Recently, I wrote an article about tech stocks that were acceptable choices for long-term investments, with a specific point that Apple (AAPL) and Google (GOOG) did not fit this category. I received a lot of feedback from readers, and all of it had two specific themes. First, there were names that investors felt should be included, some I agree with, some not (hence this article). Second, the Apple faithful disagreed with my assertion that the company had no place in a retirement portfolio. Before moving on to part two of my list, I'd like to address that second point.
Apple may very well have a legitimate place in an income portfolio once its transition from growth company to value company is complete. Right now, it seems to be stuck in the middle somewhere. The giant cash hoard, while impressive, isn't quite as impactful as it seems. Once you factor in the amount of taxes and other expenses that must be paid to repatriate that cash, the $137 billion is more like $90 billion. Impressive, but that difference is about 10% of Apple's market cap and indeed makes a difference.
A few things need to happen before Apple becomes a viable long-term play. First, the cash definitely needs to be put to work, hopefully in the form of buybacks or acquisitions. The cash flow of the company is enough to raise the dividend to the 4-5% range without tapping in to its savings. I do agree with Tim Cook that a one-time special dividend is not in anyone's best interest. Second, the growth rate of the company must stabilize. With the current quarter looking like the first in Apple's recent history with negative growth, I'm not willing to bet the farm that this is a one-time occurrence.
Don't get me wrong, I LOVE Apple. I'm simply saying that as a retirement investment (meaning with money you can't afford to lose), my attitude is "wait and see" for now. Without further delay, additional tech names that I like for the long term right now are:

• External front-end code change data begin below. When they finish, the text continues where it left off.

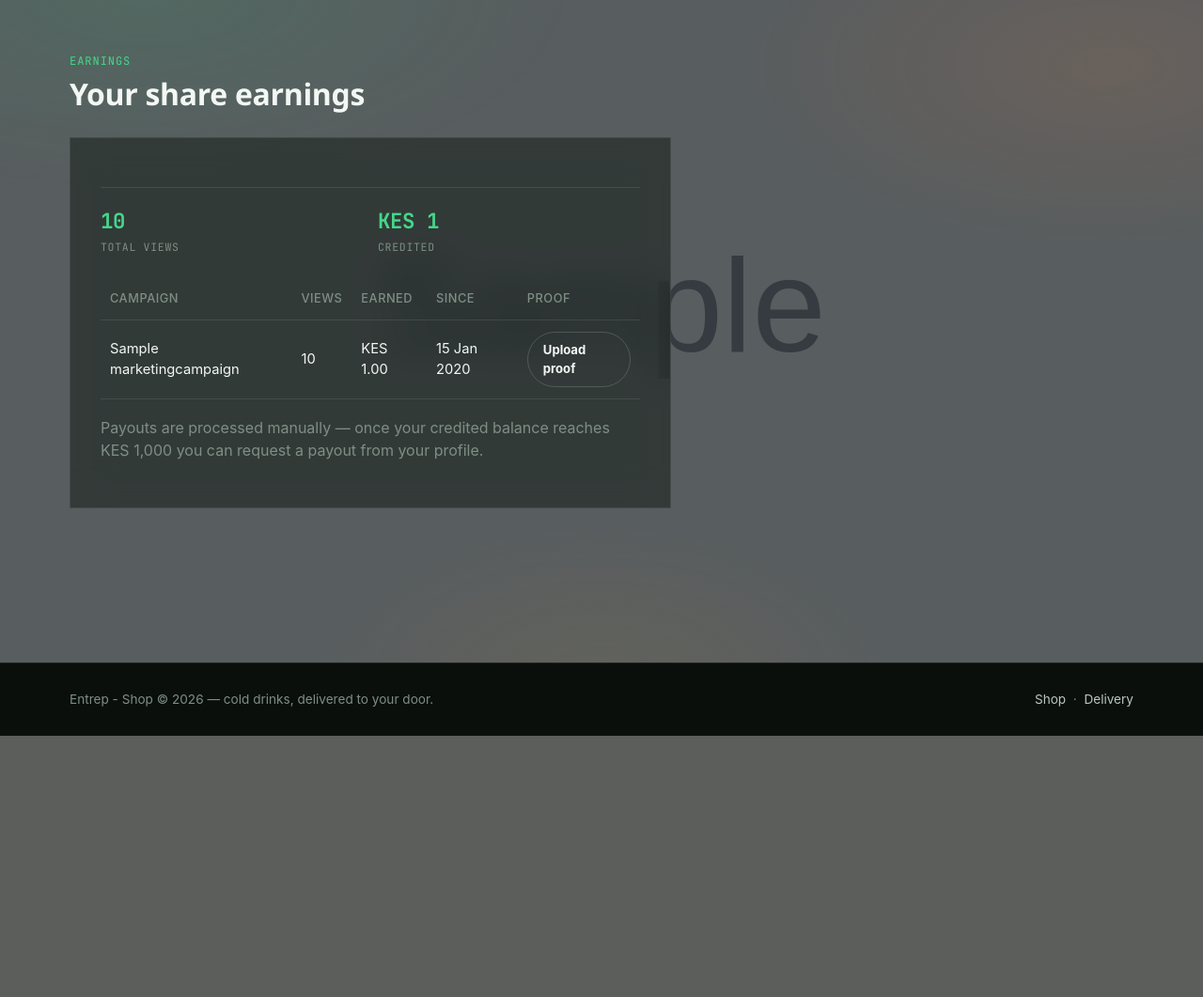
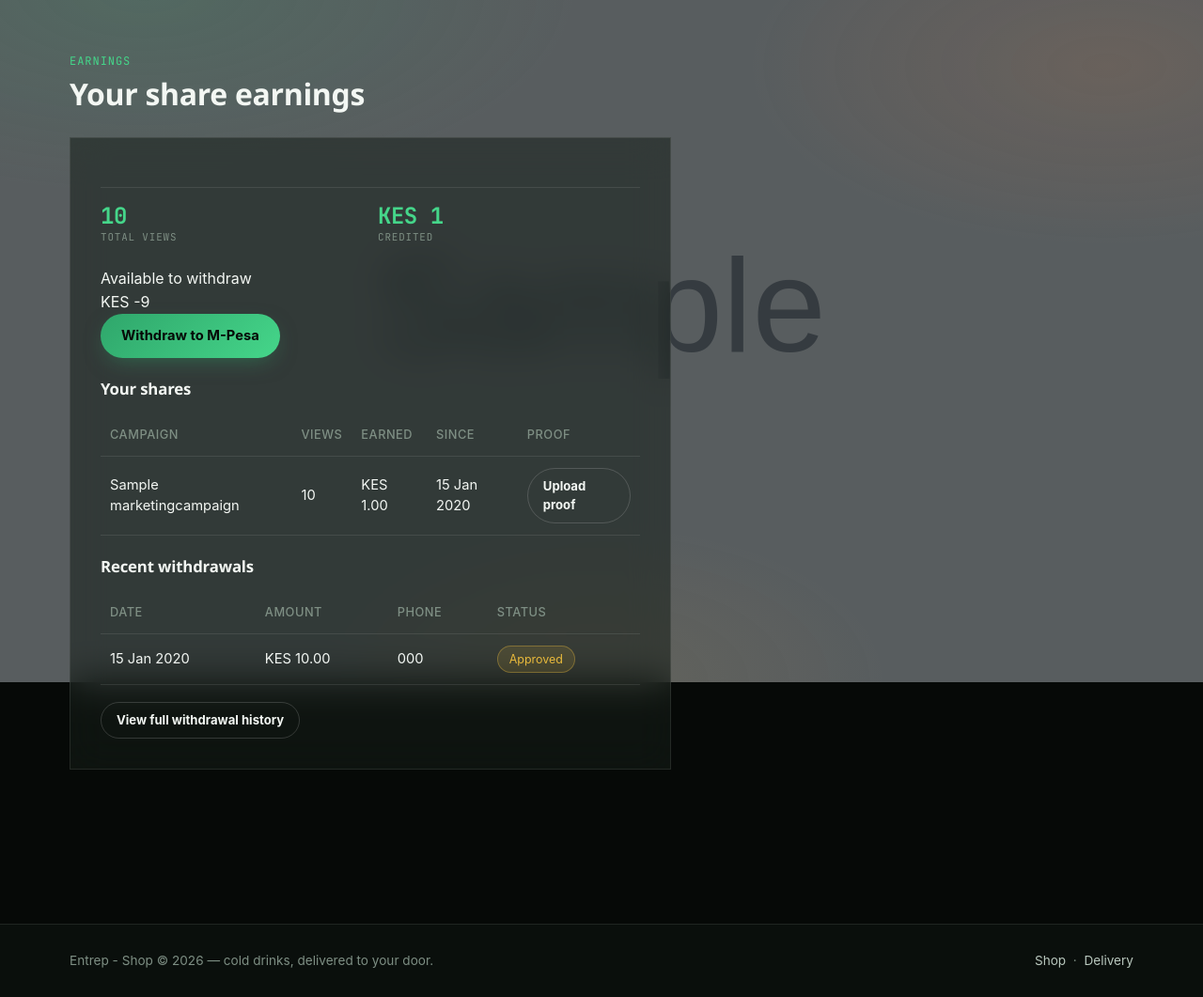
Before and after one commit to radical-vicky/entrepshops, a Django app: page /marketing/earnings/ in a window 1280 px wide. Shown: the part 74-1135 px from the top of the page at 94% size. Before the commit the page ends 857 px from the top, so only its background shows below. Run offline with Django 5.2, Linux system fonts and the light colour scheme; a user stored in the database is signed in; tables that the repository leaves empty hold one stand-in row (values such as "Sample post"); grey boxes marked "Sample" are stand-in pictures; some web fonts are replaced.

Commit message:
Refactor earnings template for better structure

```diff
--- a/marketing/templates/marketing/earnings.html
+++ b/marketing/templates/marketing/earnings.html
@@ -10,13 +10,31 @@
 
     <div class="form-card wide">
         <div class="marketing-stats">
-            <div><strong>{{ total_views }}</strong><span>total views</span></div>
-            <div><strong>KES {{ total_earnings }}</strong><span>credited</span></div>
+            <div class="marketing-stat">
+                <strong>{{ total_views }}</strong>
+                <span>total views</span>
+            </div>
+            <div class="marketing-stat">
+                <strong>KES {{ total_earnings }}</strong>
+                <span>credited</span>
+            </div>
             {% if pending_total %}
-                <div><strong>KES {{ pending_total }}</strong><span>pending 24h hold</span></div>
+                <div class="marketing-stat">
+                    <strong>KES {{ pending_total }}</strong>
+                    <span>pending 24h hold</span>
+                </div>
             {% endif %}
         </div>
 
+        <div class="withdraw-cta">
+            <div>
+                <span class="eyebrow">Available to withdraw</span>
+                <div class="withdraw-balance-small">KES {{ balance }}</div>
+            </div>
+            <a href="{% url 'marketing:withdraw' %}" class="btn">Withdraw to M-Pesa</a>
+        </div>
+
+        <h3>Your shares</h3>
         <table class="cart-table">
             <thead>
                 <tr>
@@ -69,7 +87,44 @@
             </table>
         {% endif %}
 
-        <p class="muted">Payouts are processed manually — once your credited balance reaches KES 1,000 you can request a payout from your profile.</p>
+        {% if recent_withdrawals %}
+            <h3>Recent withdrawals</h3>
+            <table class="cart-table">
+                <thead>
+                    <tr>
+                        <th>Date</th>
+                        <th>Amount</th>
+                        <th>Phone</th>
+                        <th>Status</th>
+                    </tr>
+                </thead>
+                <tbody>
+                    {% for w in recent_withdrawals %}
+                        <tr>
+                            <td>{{ w.requested_at|date:"j M Y" }}</td>
+                            <td>KES {{ w.amount }}</td>
+                            <td>{{ w.phone_number }}</td>
+                            <td>
+                                {% if w.status == 'paid' %}
+                                    <span class="badge badge-success">Paid</span>
+                                {% elif w.status == 'approved' %}
+                                    <span class="badge badge-warning">Approved</span>
+                                {% elif w.status == 'rejected' %}
+                                    <span class="badge badge-muted">Rejected</span>
+                                {% else %}
+                                    <span class="badge">Pending</span>
+                                {% endif %}
+                            </td>
+                        </tr>
+                    {% endfor %}
+                </tbody>
+            </table>
+            <div class="withdraw-footer">
+                <a href="{% url 'marketing:withdrawals' %}" class="btn btn-outline btn-small">
+                    View full withdrawal history
+                </a>
+            </div>
+        {% endif %}
     </div>
 </div>
 {% endblock %}
```
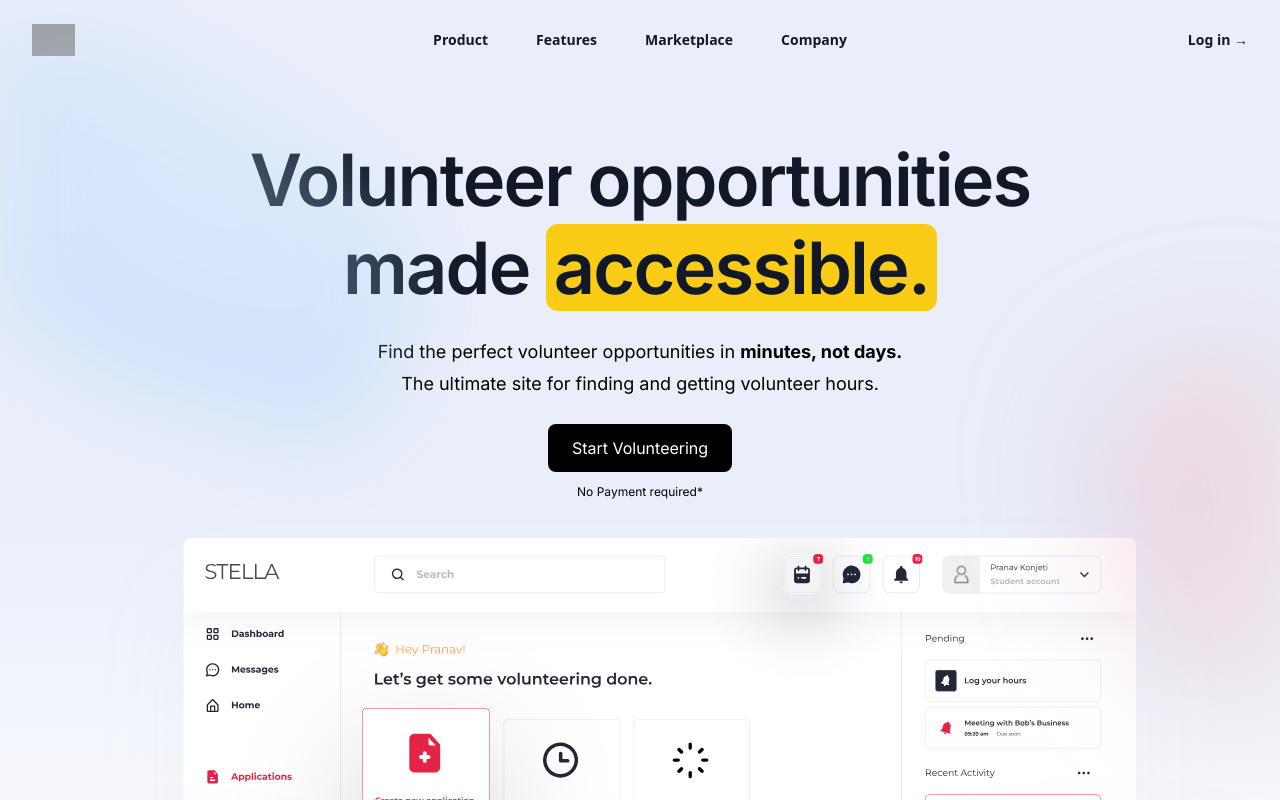
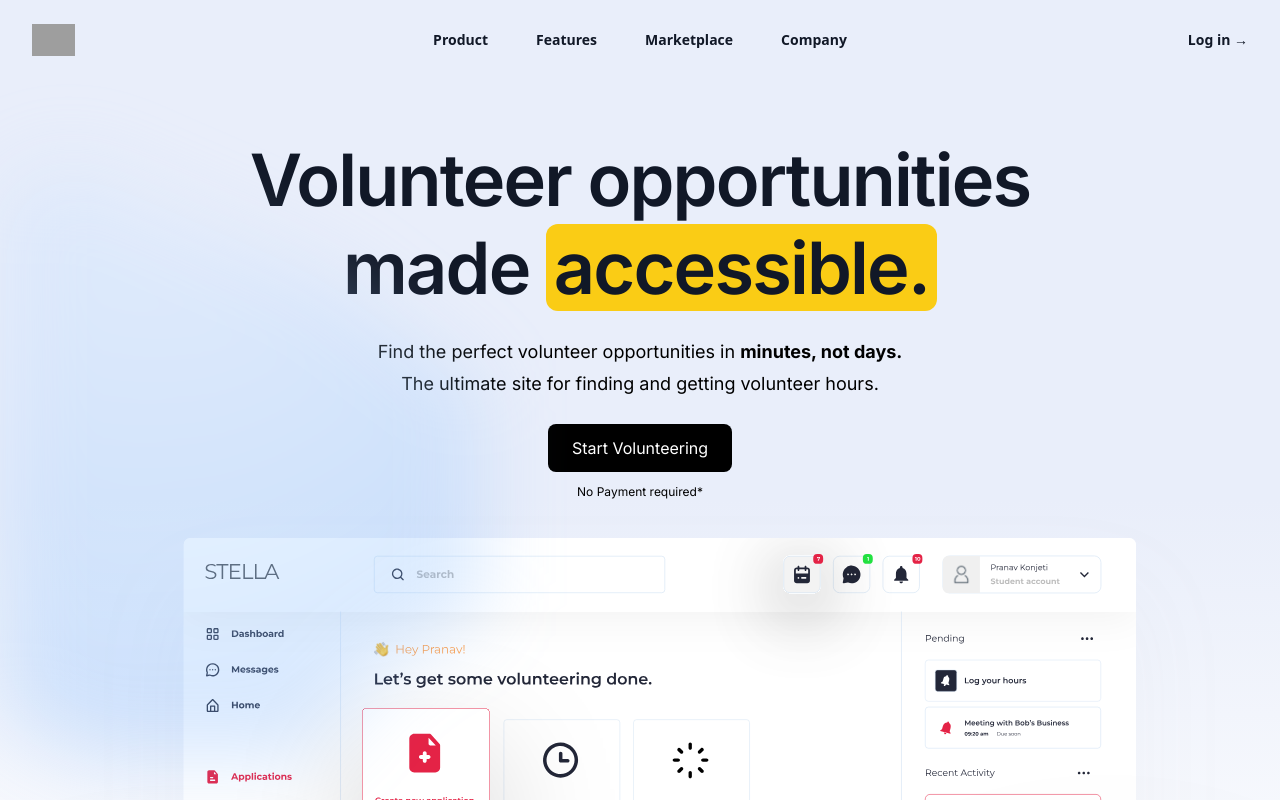
Before and after one commit to PkTheCoda/casapp, a Next.js app: page / in a window 1280 px wide. Shown: the top 800 px of the page. Built offline with nearby package versions, Linux system fonts and the light colour scheme; grey boxes are pictures that could not be loaded.

Commit message:
added blur line

```diff
--- a/src/app/Components/HeroComponent.jsx
+++ b/src/app/Components/HeroComponent.jsx
@@ -6,7 +6,7 @@ export default function HeroComponent() {
     return (
         <>
             <div className='pb-20 relative'>
-                <div className="bg-[#e9eefa] pt-16 px-4 sm:px-6 lg:px-8 flex flex-col items-center justify-center">
+                <div className="bg-[#e9eefa] pt-16 px-4 sm:px-6 lg:px-8 flex flex-col items-center justify-center z-40">
                     <div className="max-w-7xl mx-auto text-center flex flex-col items-center justify-center gap-y-2 relative">
 
                         <div>
@@ -24,7 +24,7 @@ export default function HeroComponent() {
                         </p>
 
                         <div>
-                            <button className="px-6 py-3 z- bg-black font-inter transition transform hover:scale-110 mt-4 text-white rounded-lg">
+                            <button className="z-[999] px-6 py-3 z- bg-black font-inter transition transform hover:scale-110 mt-4 text-white rounded-lg">
                                 Start Volunteering
                             </button>
                             <p className="mt-3 text-xs font-inter">No Payment required*</p>
@@ -43,30 +43,32 @@ export default function HeroComponent() {
             </div>
 
             <div
-            className="absolute inset-x-0 -top-40 z-10 transform-gpu overflow-hidden blur-2xl sm:-top-[5rem]"
+                className="absolute inset-x-0 -top-40 z-10 transform-gpu overflow-hidden blur-2xl sm:top-[5rem] w-[30rem] h-max"
                 aria-hidden="true"
                 >
                 <div
-                className="relative left-[calc(50%-11rem)] aspect-[1155/678] w-[36.125rem] -translate-x-1/2 rotate-[30deg] bg-[radial-gradient(ellipse_at_top,_var(--tw-gradient-stops))] from-blue-100 via-blue-300 to-blue-500 opacity-30 sm:left-[calc(50%-30rem)] sm:w-[72.1875rem]"
+                    className="pointer-events-none relative left-[calc(50%-11rem)] aspect-[1155/678] w-[36.125rem] -translate-x-1/2 rotate-[30deg] bg-[radial-gradient(ellipse_at_top,_var(--tw-gradient-stops))] from-blue-100 via-blue-300 to-blue-500 opacity-30 sm:left-[1rem] sm:w-[72.1875rem]"
                     style={{
                     clipPath:
-                    'polygon(28.22% 33.13%, 37.2% 26.09%, 48.37% 23.76%, 60.27% 26.09%, 66.68% 29.23%, 70.05% 35.52%, 72.34% 46.86%, 71.78% 53.33%, 70.05% 61.09%, 62.84% 64.45%, 51.31% 69.45%, 38.91% 67.34%, 28.22% 57.35%, 23.5% 43.51%)',
+                        'polygon(42.64% 13.22%, 67.05% 8.43%, 88.27% 13.22%, 95.85% 29.9%, 88.27% 54.16%, 85.86% 74.44%, 77.88% 87.47%, 58.91% 88.7%, 44.01% 91.62%, 24.38% 99.67%, 13.46% 86.95%, 33.65% 48.25%, 33.65% 36.41%)',
+                        pointerEvents: 'none'
                     }}
+
                 />
             </div>
 
-        <div
+        {/* <div
             className="absolute inset-x-0 -top-40 z-10 transform-gpu overflow-hidden blur-3xl sm:top-[15rem]"
             aria-hidden="true"
             >
             <div
-                className="relative left-[calc(50%-11rem)] aspect-[1155/678] w-[36.125rem] -translate-x-1/2 rotate-[30deg] bg-[radial-gradient(ellipse_at_top,_var(--tw-gradient-stops))] from-red-700 via-red-300 to-blue-500 opacity-30 sm:left-[90rem] sm:w-[72.1875rem]"
+                className="pointer-events-none relative left-[calc(50%-11rem)] aspect-[1155/678] w-[36.125rem] -translate-x-1/2 rotate-[30deg] bg-[radial-gradient(ellipse_at_top,_var(--tw-gradient-stops))] from-yellow-400 via-red-300 to-orange-500 opacity-30 sm:left-[90rem] sm:w-[72.1875rem]"
                 style={{
                 clipPath:
-                    'polygon(29.43% 29.68%, 39.76% 20.45%, 53.62% 20.45%, 62.15% 25.67%, 70.77% 29.68%, 78.79% 33.4%, 82.55% 40.88%, 84.16% 54.27%, 85.78% 67.69%, 79.3% 79.55%, 70.03% 84.96%, 59.38% 83.54%, 44.14% 83.54%, 29.43% 79.55%, 23.94% 72.57%, 16.26% 54.15%, 20.92% 40.88%)',
+                    'polygon(74.1% 44.1%, 100% 61.6%, 97.5% 26.9%, 85.5% 0.1%, 80.7% 2%, 72.5% 32.5%, 60.2% 62.4%, 52.4% 68.1%, 47.5% 58.3%, 45.2% 34.5%, 27.5% 76.7%, 0.1% 64.9%, 17.9% 100%, 27.6% 76.8%, 76.1% 97.7%, 74.1% 44.1%)',
                 }}
             />
-        </div>
+        </div> */}
 
 
 
```
Lines whose indentation alone changed are shown as unchanged.
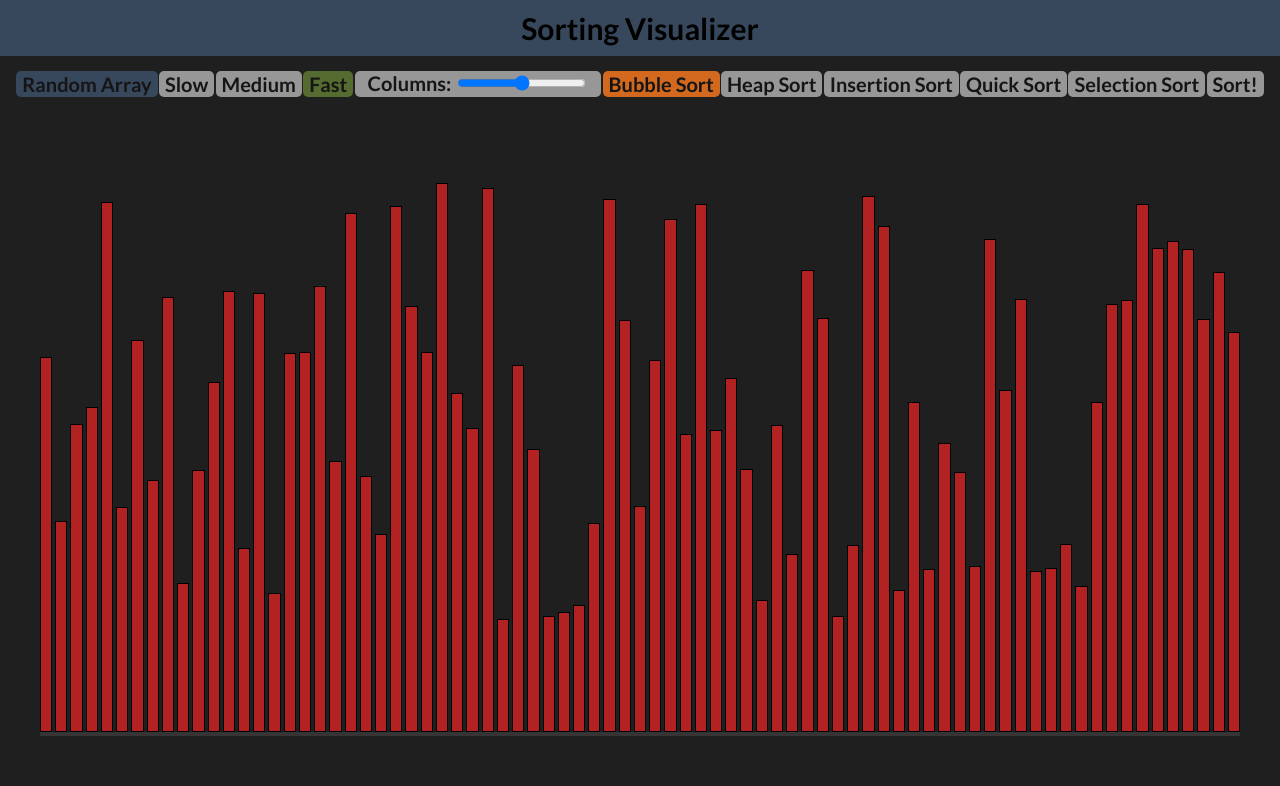
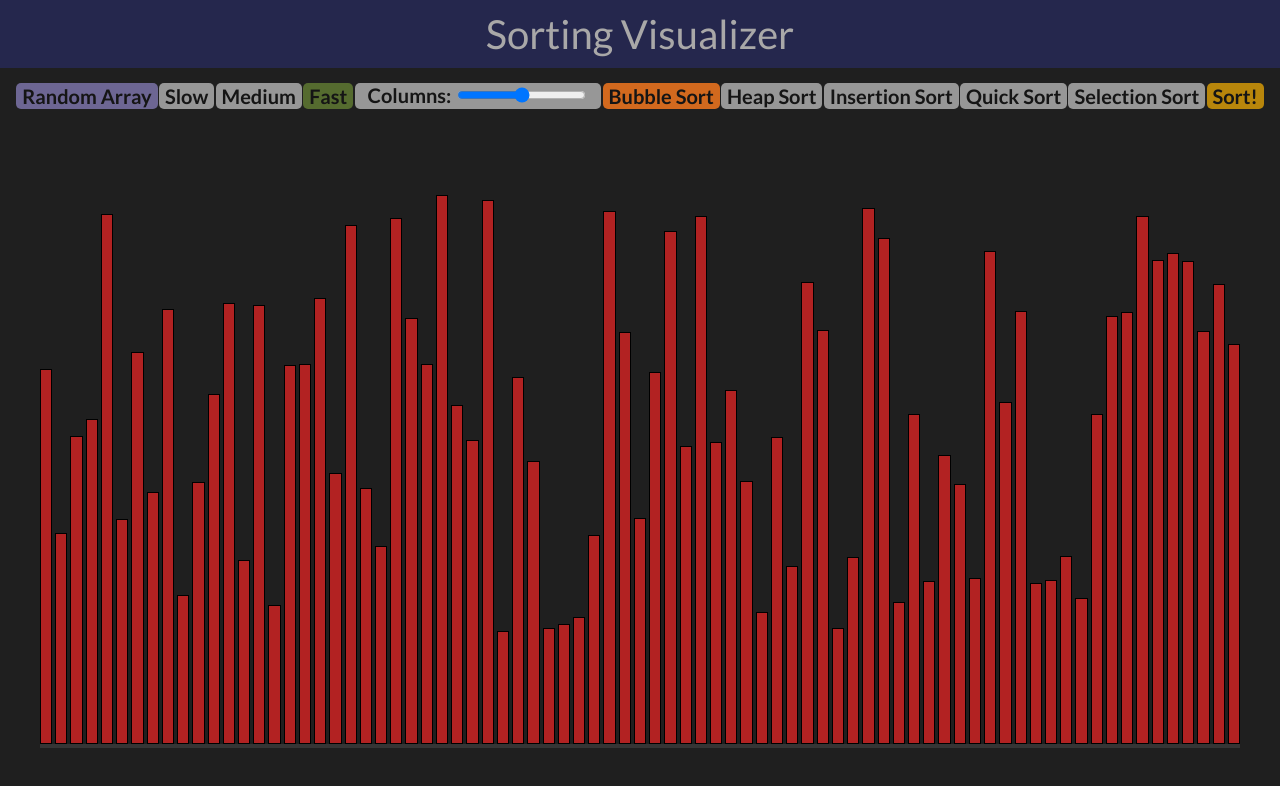
Before and after one commit to BMCARDONA/sorting-visualizer, a plain HTML site: page index.html in a window 1280 px wide. Drawn offline with Linux system fonts and the light colour scheme.

```diff
--- a/style.css
+++ b/style.css
@@ -9,7 +9,7 @@ body {
   border-width: 0px;
   /* background: rgb(230, 230, 230); */
   background: rgb(31, 31, 31);
-  /* background: rgb(56, 72, 92); */
+  /* background:rgb(229, 229, 249) */
 }
 
 
@@ -17,12 +17,12 @@ body {
   display: flex;
   justify-content: center;
   align-items: center;
-  font-size: 30px;
+  font-size: 40px;
+  color:rgb(169, 168, 168);
   padding: 10px;
-  /* background: rgb(56, 72, 92); */
-   background: rgb(56, 72, 92);
-  /* background-color: #25274d; */
-  font-weight: 700;
+   /* background: rgb(58, 61, 87); */
+  background-color: #25274d;
+  font-weight: 500;
 }
 
 .buttons {
@@ -59,13 +59,18 @@ body {
   user-select: none;
 }
 
+
+.sortButton {
+    background: darkgoldenrod;
+}
+
 .number-of-columns-slider {
   padding-left: 13px;
   padding-right: 13px;
 }
 
 .createColumnsButton {
-  background-color: rgb(56, 72, 92);
+  background: rgb(109, 102, 147);
 }
 
 
```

- Lexmark Intl (LXK) - With a 4.71% yield, this printing company pays you to wait for the sector to improve. The leading printing companies, including Lexmark, Hewlett-Packard (HPQ), and Canon (CAJ) have suffered from a lack of innovation over the past few years. I personally use an HP Photosmart printer from four years ago, and I can't see any reason to upgrade to the current year models. As the economy continues to improve, enterprises and government agencies will have more money to spend on upgrading their technology. So why Lexmark? The company realizes that its product innovation has been lagging the overall sector, and it has stepped up R&D accordingly. Lexmark spent 10% of its revenue on R&D last year, and also restructured its production centers and changed its strategy to focus on the areas of the printing business with the most profit potential, like laser printers for enterprise applications.
- STMicroelectronics (STM) - This semiconductor manufacturer has one of the most diverse product portfolios and customer bases in the highly cyclical semiconductor industry, which is why it is my pick from that sector. STM is the largest European semiconductor manufacturer, with products covering all of the major categories of semiconductor devices. Only 24% of the company's revenues are dependent on Europe, with the majority (62%) coming from Asia. As for its diverse customer base, 27% of STM's revenues come from the telecom industry, with the rest coming from automotive (17%), computing (14%), consumer goods (10%) and industrials (9%), and distributors (23%). Therefore, STM's business is not too dependent on any one industry. As far as dividends go, STM pays a yield of just over 5%, making it a great choice for income.
- AT&T (T) - NOT Verizon (VZ). While I love Verizon as a company and have written in its favor several times, I feel that it has gotten a bit ahead of itself. The outperformance of Verizon is likely a result of Vodafone (VOD) rumors going around, in addition to higher forward growth expectations (the consensus is 11% annual growth vs. 7.3% for AT&T), but the discrepancy has gotten too great. The yields have separated significantly over the past few months. AT&T now yields 4.94%, significantly more than Verizon's 4.2%. These may sound close, but on a million dollar retirement portfolio, this is a $7,400 difference in annual income! Additionally, Verizon simply seems overvalued, trading at about 21 times earnings, as opposed to a P/E of under 16 for AT&T. For a more extensive explanation of why Verizon is overvalued compared to AT&T, fellow contributor Christopher Grosvenor wrote a great article analyzing just that.
Now, between this list and my last one, long-term investors have a list of six great choices for the technology allocation of their long-term investments. With choices like these and the nice income they provide, there is definitely something for everyone here!
Additional disclosure: I do own Apple LEAPS options and Hewlett-Packard shares, just not in my retirement accounts.